* _Requirement_
Tally the lines of the entries in which the string "full" occurs, and say only how many.

##### Data for processing

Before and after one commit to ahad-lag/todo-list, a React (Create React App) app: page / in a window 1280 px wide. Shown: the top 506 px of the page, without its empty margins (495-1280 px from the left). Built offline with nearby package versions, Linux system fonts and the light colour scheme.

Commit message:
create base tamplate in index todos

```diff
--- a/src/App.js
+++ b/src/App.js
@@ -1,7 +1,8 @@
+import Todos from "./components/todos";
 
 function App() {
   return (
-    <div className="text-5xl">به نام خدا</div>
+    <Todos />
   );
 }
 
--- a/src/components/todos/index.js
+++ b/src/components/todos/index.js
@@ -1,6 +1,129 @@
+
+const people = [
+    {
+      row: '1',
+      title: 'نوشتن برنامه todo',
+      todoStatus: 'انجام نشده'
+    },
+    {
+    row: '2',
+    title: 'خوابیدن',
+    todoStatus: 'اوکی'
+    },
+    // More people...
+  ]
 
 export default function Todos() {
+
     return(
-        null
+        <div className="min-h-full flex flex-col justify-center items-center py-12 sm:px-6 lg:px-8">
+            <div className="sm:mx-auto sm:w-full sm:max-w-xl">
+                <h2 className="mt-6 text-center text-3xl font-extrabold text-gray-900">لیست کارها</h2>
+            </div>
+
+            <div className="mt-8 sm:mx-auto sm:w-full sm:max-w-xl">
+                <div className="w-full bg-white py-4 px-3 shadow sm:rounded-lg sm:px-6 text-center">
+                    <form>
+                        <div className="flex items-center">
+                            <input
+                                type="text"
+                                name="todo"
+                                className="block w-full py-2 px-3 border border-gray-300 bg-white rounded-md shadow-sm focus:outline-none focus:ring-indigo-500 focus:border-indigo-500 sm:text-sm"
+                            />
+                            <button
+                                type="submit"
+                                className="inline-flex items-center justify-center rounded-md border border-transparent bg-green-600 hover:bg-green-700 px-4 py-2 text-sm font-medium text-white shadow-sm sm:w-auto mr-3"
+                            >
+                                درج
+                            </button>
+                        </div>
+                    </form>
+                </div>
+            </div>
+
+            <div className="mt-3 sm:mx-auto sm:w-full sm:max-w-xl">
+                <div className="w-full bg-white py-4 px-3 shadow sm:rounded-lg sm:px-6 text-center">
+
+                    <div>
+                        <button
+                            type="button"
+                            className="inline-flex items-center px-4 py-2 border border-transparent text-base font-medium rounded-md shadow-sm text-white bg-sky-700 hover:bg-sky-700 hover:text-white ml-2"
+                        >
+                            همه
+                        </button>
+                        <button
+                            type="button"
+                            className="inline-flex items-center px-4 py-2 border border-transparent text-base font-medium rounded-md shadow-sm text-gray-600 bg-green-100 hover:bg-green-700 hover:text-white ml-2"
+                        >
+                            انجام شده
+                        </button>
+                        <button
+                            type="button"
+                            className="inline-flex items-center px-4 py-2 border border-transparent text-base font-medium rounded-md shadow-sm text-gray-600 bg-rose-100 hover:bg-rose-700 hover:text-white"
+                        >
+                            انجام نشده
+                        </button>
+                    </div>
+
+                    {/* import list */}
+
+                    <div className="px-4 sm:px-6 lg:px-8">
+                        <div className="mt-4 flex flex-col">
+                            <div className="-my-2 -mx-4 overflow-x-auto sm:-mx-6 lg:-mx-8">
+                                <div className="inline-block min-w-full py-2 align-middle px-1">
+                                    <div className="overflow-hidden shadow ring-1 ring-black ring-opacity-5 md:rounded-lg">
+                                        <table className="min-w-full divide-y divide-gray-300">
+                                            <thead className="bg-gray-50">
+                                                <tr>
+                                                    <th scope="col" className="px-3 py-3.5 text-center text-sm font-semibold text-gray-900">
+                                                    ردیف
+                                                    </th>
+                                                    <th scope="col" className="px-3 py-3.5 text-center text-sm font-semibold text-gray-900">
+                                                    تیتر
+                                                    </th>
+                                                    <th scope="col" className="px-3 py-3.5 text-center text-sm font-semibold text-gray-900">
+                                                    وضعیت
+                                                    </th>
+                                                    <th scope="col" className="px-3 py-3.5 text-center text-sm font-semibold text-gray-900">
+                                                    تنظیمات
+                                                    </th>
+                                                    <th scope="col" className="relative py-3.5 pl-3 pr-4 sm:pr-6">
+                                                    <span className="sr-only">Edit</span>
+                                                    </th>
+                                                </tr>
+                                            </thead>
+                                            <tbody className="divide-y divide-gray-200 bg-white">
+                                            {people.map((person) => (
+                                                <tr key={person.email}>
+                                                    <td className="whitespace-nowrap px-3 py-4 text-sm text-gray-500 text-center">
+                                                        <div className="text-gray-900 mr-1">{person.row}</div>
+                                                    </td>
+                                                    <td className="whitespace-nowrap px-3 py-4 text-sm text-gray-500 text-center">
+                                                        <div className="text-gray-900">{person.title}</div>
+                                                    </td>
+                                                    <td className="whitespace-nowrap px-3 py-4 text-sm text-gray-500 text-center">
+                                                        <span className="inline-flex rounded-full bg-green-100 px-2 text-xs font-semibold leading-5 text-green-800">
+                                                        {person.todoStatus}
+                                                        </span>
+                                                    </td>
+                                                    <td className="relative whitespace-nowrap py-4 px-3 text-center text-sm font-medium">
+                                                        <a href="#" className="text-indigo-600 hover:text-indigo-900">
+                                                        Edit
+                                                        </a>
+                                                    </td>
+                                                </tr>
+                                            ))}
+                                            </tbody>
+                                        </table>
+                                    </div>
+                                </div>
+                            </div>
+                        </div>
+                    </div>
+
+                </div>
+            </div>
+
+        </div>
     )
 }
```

##########

* _Solution to the problem_
10